We all want our canine friends to look and feel their best, making grooming regularly an essential part of taking care of your dog. You don’t always have to spend a bomb at professional grooming salons, though! These tips make home grooming a hassle-free, affordable alternative.
Many dog owners tend to think that for their dogs to have the perfect coat, it’s best to leave it to the hands of professional groomers. Yet, even long-haired breeds can have their mane tamed in a great way at home. After all, hair grows back, so with practice, you’re well on the way to a well-coiffed pooch.
The very first step to a great coat would be to get a pair of good clippers, which can be electronic or manually operated. Keep them sharp and lubricated, and you can even spray on some clipper spray to keep them clean and cool even as the blades heat up during clipping. Always use the clippers along the direction of hair growth in smooth long strokes, while for more tricky areas such as your dog’s paws, face and ears, a sharp pair of scissors could also prove to be useful. To clip the paws, brush against the direction of hair growth to push the hair between the toes upwards and cut with the scissors. You can use the clippers to do the underside of the feet as well.
When you first start clipping your dog’s coat at home, it might be best to have a friend or family member on standby to hold your pet, particularly if your dog is the energetic sort. Usually at the groomers, your dog will stand on an elevated table and will be held in place with a clip or similar holding apparatus. At home though, you can try to get your dog up on an elevated surface (kitchen table, anyone?) and minimise his or her movement with a non-slip mat placed on the surfaces. Treats on hand are also a good way to incentivise your dog to keep still, especially if he or she is well-trained.
As for frequency, this depends on whether your dog is short-haired or long, with the shaggier breeds benefitting best from clipping every 6-8 weeks due to their rapidly growing coat.
All Brushed Up

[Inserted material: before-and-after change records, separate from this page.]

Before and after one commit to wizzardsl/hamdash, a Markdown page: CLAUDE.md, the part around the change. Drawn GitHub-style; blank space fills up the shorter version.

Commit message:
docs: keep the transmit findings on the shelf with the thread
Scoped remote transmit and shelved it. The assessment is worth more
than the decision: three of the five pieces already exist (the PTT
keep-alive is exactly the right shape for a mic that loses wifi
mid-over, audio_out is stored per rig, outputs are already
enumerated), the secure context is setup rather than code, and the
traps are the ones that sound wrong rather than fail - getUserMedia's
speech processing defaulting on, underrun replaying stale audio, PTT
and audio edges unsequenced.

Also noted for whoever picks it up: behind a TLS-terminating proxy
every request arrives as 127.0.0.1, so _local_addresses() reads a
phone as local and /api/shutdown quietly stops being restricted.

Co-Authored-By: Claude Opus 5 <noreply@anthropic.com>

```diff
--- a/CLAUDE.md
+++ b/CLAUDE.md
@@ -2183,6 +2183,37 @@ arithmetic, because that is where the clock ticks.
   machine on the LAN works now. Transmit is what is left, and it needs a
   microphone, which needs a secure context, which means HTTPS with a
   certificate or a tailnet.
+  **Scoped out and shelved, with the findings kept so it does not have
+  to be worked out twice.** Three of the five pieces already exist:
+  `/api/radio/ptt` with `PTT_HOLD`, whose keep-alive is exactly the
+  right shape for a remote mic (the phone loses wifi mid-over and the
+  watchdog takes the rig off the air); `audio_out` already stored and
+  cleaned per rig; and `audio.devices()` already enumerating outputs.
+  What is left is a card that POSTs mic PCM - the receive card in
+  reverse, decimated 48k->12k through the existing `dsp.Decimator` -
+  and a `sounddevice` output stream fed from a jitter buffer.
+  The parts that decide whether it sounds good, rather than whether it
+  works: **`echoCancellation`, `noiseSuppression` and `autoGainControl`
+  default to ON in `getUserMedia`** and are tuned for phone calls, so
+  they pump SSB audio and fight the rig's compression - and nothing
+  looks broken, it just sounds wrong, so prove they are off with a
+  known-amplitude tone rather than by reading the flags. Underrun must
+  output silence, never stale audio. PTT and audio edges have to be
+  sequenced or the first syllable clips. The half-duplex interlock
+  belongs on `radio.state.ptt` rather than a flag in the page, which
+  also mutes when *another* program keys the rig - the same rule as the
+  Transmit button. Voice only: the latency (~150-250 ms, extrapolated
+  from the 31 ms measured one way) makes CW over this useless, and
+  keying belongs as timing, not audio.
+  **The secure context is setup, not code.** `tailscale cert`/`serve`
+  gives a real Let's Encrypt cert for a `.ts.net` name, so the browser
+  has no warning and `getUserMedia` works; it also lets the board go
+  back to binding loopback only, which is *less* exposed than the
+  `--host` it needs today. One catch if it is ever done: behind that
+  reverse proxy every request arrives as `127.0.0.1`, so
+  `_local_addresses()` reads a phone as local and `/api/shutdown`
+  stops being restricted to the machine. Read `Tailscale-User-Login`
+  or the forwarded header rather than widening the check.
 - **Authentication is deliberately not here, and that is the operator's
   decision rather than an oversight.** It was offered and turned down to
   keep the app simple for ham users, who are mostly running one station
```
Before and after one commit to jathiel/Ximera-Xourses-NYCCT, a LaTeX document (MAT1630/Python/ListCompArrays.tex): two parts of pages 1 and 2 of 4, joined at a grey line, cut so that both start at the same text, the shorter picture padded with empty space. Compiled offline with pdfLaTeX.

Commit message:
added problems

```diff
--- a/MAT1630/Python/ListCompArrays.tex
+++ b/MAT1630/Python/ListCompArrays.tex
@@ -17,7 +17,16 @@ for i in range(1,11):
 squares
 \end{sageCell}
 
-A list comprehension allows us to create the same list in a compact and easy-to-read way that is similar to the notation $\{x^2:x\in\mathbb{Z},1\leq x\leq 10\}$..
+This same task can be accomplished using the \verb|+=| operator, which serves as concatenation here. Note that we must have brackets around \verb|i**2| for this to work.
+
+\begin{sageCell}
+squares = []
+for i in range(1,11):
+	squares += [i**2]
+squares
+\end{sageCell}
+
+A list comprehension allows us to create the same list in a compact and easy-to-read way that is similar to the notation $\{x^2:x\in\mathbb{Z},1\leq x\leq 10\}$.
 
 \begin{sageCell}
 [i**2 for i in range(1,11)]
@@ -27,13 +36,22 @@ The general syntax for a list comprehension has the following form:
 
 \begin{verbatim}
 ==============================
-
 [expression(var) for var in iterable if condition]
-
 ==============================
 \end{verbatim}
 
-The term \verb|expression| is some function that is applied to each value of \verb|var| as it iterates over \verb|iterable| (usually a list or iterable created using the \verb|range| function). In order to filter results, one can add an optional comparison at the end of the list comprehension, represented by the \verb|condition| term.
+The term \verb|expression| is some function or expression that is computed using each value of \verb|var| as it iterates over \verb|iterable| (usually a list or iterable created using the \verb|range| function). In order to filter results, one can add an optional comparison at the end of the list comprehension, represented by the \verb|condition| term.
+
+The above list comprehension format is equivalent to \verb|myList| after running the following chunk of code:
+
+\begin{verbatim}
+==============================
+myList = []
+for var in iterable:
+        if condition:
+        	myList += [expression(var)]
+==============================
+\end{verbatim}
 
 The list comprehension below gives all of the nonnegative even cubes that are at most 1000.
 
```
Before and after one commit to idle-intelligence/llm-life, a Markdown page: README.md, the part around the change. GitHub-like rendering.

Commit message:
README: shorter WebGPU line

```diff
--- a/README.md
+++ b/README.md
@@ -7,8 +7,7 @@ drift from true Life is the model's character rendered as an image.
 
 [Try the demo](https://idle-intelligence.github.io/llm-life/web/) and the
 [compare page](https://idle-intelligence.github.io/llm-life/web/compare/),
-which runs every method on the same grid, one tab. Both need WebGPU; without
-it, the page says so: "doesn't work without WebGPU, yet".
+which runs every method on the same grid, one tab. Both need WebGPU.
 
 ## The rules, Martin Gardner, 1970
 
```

Together with clipping, brushing your pet’s fur regularly is another way to make sure his or her coat is in tip-top condition. Prior to brushing, try to bathe your dog first, preferably with a shampoo made for pets. Once their fur has dried, brush the coat gently to rid it of any snags or matted fur. Try to get a brush that has a texture that is not too hard nor too soft, and make sure to brush all your pet’s hair and not just the top coat. This can be done by brushing backwards against the grain of the fur and subsequently brushing it back. Moreover, this also helps to stimulates your pooch’s skin as well as remove dead fur..
Another equally important brushing is for that of your pet’s teeth. Not only is it about fresh breath, it is also key to ensure your dog has healthy teeth and gums, while preventing the onset of periodontal (also known as gum) disease. Also, if your dog is adverse to the toothbrush, you might also want to consider alternatives such as dental toy bones, or even mouth-washes.
In the Pink of Health
Beyond the obvious convenience and cost-savings, home grooming is also a great way to keep an eye on your canine’s health. Look out for significant changes in your dog’s coat, teeth, ears, eyes and nails so that any signs or symptoms of a health issue so medical help can be given quickly if necessary. Moreover, it’s also less taxing on your dog’s mental state as well, as grooming places are usually unfamiliar environments which might provoke added anxiety.
Be it trimming your dog’s coat, bathing or brushing his or her teeth for the perfect smile, grooming your dog can be a great time to bond with your canine friend. If you meet with resistance at first, try bringing positive associations to the activity with gentle words or the occasional treat – soon, your dog will grow to trust you even more, making this once-chore an enjoyable experience for both you and your pet.